**Data shown**.
Content starts

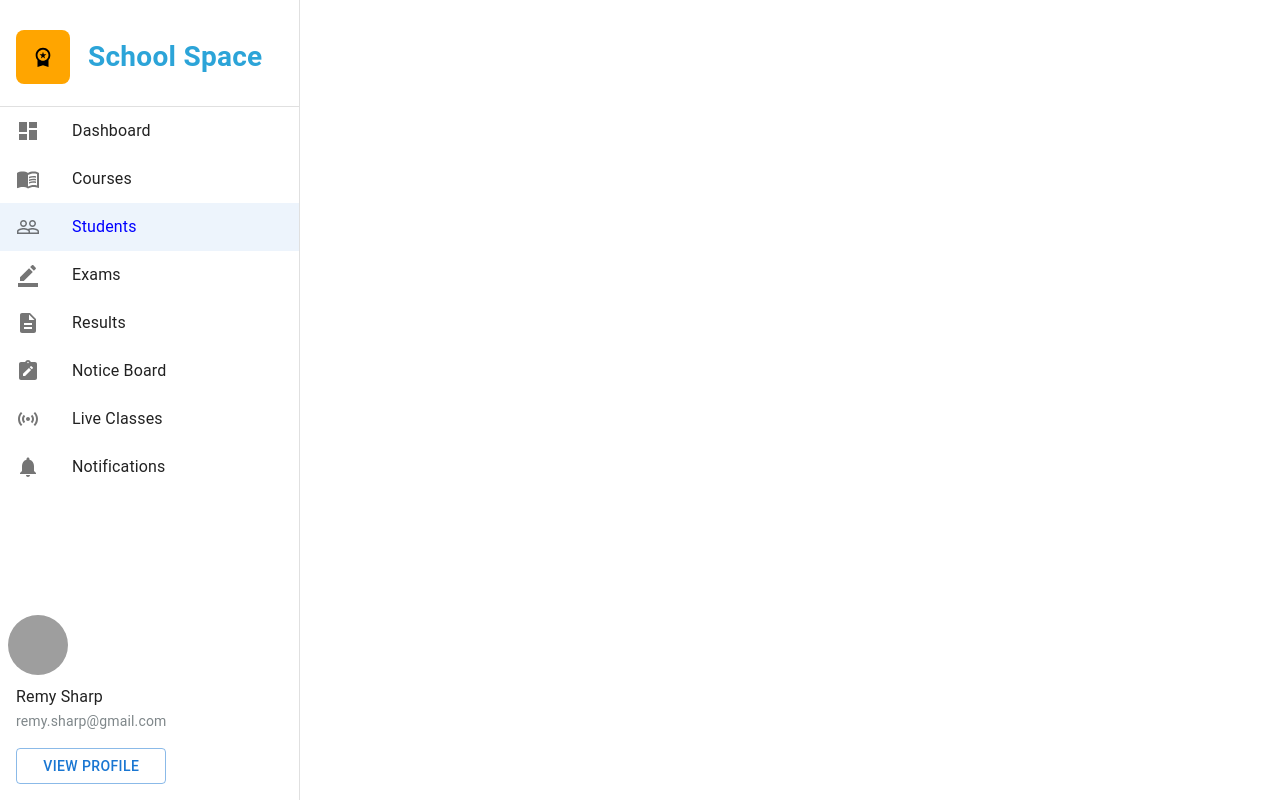
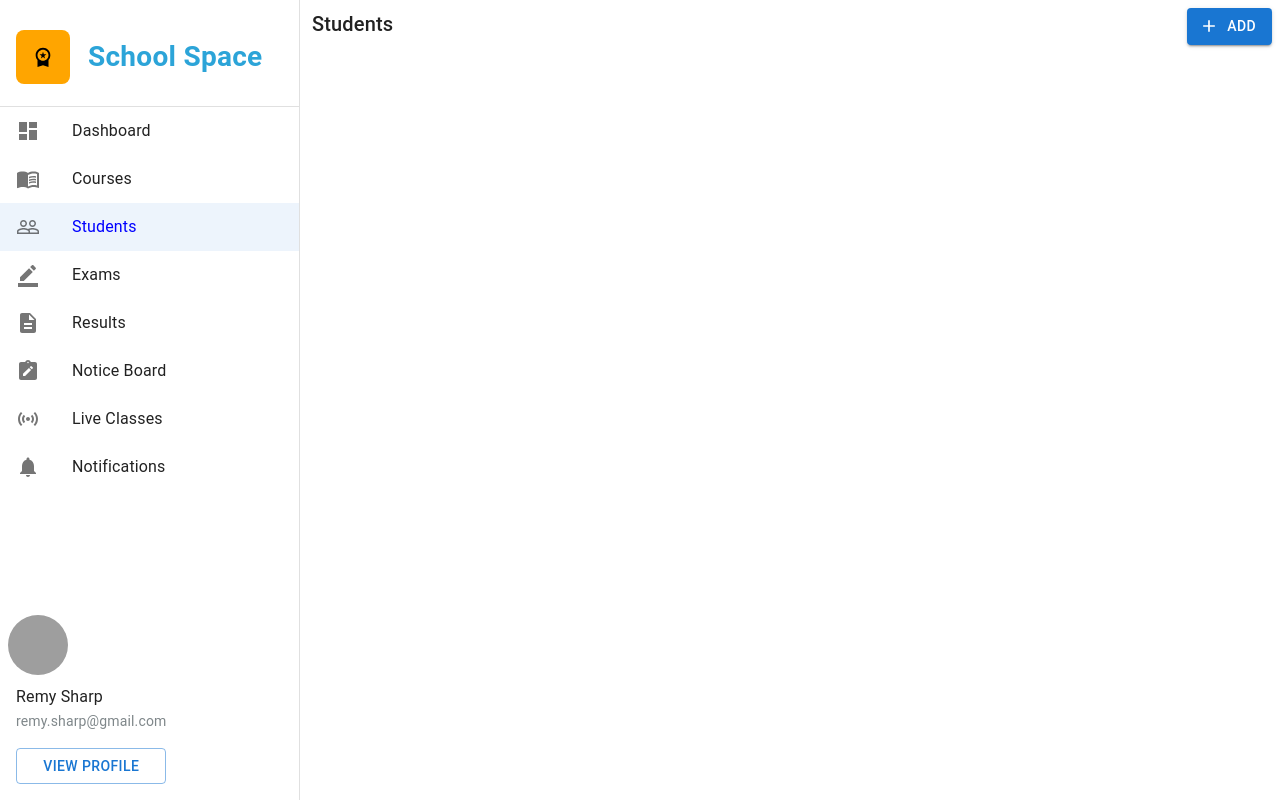
Before and after one commit to apoorv569/school_space_demo, a React (Create React App) app: page / in a window 1280 px wide. Built offline with nearby package versions, Linux system fonts and the light colour scheme; grey boxes are pictures that could not be loaded.

Commit message:
Add Header component.

```diff
--- a/src/App.js
+++ b/src/App.js
@@ -1,9 +1,17 @@
 
+import Header from "./Components/Header";
 import Sidebar from "./Components/Sidebar";
 
 export default function App() {
     return (
             <div>
+                <div style={{
+                    marginLeft: 280,
+                }}
+                >
+                    <Header />
+                </div>
+
                 <div>
                     <Sidebar />
                 </div>
--- /dev/null
+++ b/src/Components/Header.js
@@ -0,0 +1,39 @@
+import * as React from 'react';
+
+import {
+    Box,
+    Button,
+    Typography,
+} from '@mui/material';
+
+import {
+    Add as AddIcon,
+} from '@mui/icons-material';
+
+export default function Header() {
+    return (
+        <Box
+            display="flex"
+            justifyContent="space-between"
+            padding={1}
+            paddingLeft={2}
+        >
+            <Typography
+                variant="h6"
+                sx={{
+                    marginLeft: 2,
+                    flex: 1
+                }}
+            >
+                Students
+            </Typography>
+
+            <Button
+                variant="contained"
+                startIcon={<AddIcon />}
+            >
+                Add
+            </Button>
+        </Box>
+    );
+}
```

Content ends

**Goal of the exercise**. Filter the entries down to the lines that hold "React". Copy those lines.

**Reply**.
Before and after one commit to apoorv569/school_space_demo, a React (Create React App) app: page / in a window 1280 px wide. Built offline with nearby package versions, Linux system fonts and the light colour scheme; grey boxes are pictures that could not be loaded.
+import * as React from 'react';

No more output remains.